* [Your objective] Collect each line of the entries that holds the string "Business".

* [Input]
Segment Open

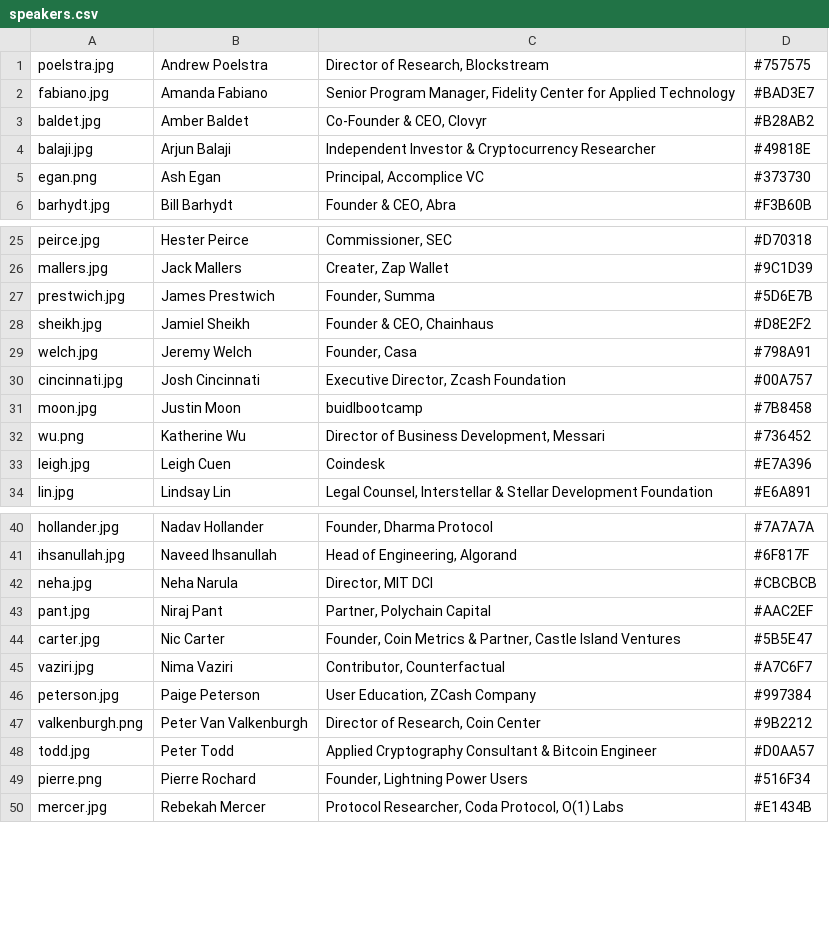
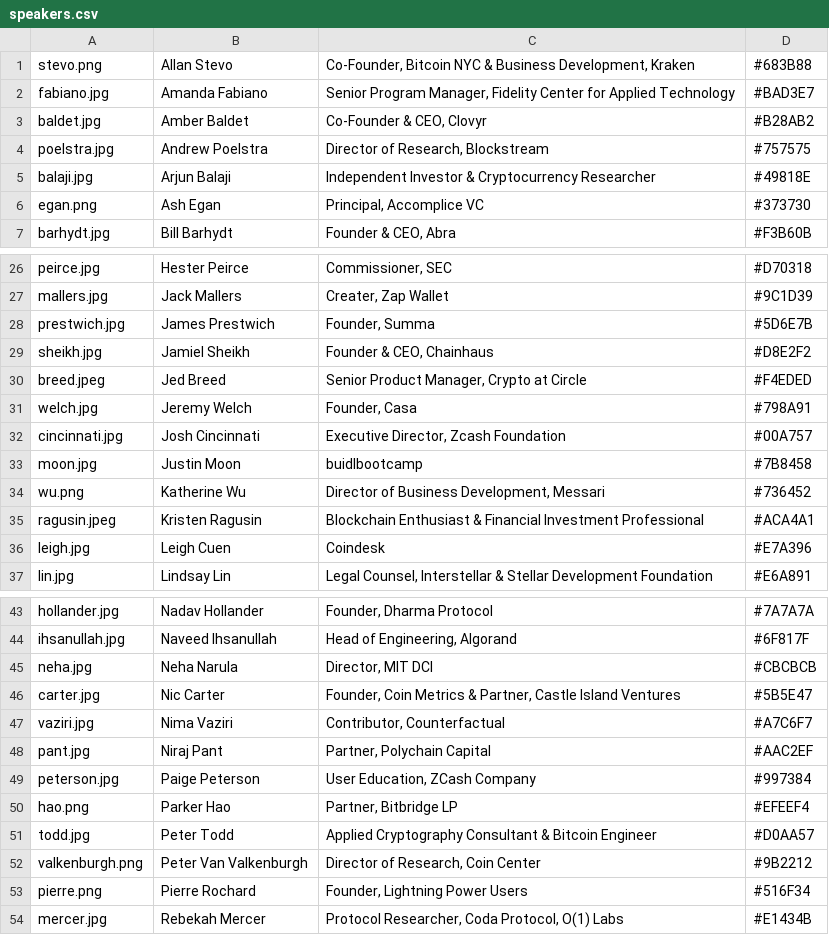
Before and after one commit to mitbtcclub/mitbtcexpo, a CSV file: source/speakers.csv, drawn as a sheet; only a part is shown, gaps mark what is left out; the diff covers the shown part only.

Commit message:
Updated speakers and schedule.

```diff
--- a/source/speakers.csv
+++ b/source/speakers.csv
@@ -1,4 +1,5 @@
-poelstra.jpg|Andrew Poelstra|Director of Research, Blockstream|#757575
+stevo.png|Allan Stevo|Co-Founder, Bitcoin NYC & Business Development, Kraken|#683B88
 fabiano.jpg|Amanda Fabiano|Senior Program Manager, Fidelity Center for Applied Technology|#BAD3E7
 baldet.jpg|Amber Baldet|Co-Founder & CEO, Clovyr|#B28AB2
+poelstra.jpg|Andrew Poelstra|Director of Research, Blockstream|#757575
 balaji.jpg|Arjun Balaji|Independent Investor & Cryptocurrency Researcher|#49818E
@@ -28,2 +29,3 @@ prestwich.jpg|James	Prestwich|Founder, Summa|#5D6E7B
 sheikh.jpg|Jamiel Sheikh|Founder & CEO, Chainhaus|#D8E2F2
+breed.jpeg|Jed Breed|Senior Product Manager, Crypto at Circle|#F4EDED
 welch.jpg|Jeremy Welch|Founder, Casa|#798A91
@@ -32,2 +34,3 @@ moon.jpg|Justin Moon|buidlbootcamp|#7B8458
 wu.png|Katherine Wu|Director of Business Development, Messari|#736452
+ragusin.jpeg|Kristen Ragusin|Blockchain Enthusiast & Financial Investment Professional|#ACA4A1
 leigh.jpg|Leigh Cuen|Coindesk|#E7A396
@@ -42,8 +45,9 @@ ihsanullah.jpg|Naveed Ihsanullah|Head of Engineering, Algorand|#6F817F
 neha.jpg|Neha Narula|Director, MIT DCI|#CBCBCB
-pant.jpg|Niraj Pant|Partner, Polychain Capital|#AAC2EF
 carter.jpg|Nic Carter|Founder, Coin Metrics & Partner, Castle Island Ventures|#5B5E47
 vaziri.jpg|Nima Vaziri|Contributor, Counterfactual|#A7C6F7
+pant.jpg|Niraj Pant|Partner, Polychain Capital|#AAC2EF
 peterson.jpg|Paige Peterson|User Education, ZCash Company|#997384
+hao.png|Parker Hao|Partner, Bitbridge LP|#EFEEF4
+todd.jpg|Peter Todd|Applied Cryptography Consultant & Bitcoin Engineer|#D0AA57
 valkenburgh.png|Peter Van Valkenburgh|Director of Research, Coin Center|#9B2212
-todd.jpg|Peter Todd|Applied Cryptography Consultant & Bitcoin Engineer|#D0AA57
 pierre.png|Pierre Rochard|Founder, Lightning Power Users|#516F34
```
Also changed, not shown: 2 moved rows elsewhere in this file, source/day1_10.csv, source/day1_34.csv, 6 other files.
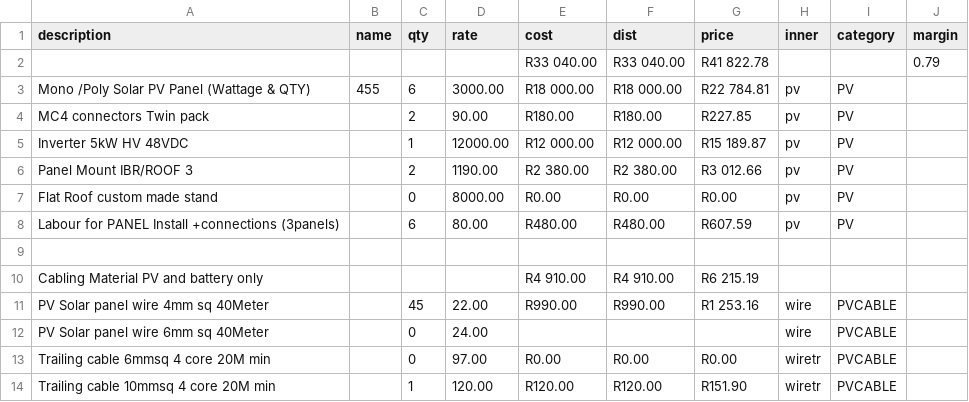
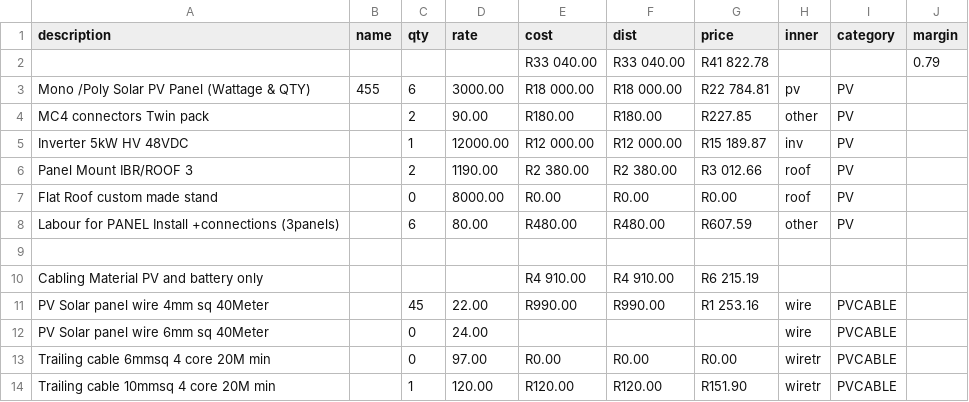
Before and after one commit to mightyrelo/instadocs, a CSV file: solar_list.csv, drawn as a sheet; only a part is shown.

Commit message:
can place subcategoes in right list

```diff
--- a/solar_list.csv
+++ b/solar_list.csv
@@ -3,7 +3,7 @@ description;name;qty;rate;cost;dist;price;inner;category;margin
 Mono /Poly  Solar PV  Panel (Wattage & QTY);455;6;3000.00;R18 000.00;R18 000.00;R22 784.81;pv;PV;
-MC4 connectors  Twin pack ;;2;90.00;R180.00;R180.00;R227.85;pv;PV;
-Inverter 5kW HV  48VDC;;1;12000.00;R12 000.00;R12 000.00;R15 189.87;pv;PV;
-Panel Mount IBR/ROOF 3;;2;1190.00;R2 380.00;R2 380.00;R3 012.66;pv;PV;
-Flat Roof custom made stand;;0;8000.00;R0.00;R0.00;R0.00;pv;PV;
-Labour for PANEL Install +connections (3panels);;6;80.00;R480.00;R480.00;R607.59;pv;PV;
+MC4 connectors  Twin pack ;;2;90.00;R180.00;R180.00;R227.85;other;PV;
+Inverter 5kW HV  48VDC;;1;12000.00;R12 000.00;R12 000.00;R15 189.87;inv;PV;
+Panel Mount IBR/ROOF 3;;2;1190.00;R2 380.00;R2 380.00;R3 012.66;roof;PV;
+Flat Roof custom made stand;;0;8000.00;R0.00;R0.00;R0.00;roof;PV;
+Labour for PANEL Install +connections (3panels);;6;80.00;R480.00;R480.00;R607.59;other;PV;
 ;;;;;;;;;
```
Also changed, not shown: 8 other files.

Segment Closed

* [Expected answer]
+stevo.png|Allan Stevo|Co-Founder, Bitcoin NYC & Business Development, Kraken|#683B88
 wu.png|Katherine Wu|Director of Business Development, Messari|#736452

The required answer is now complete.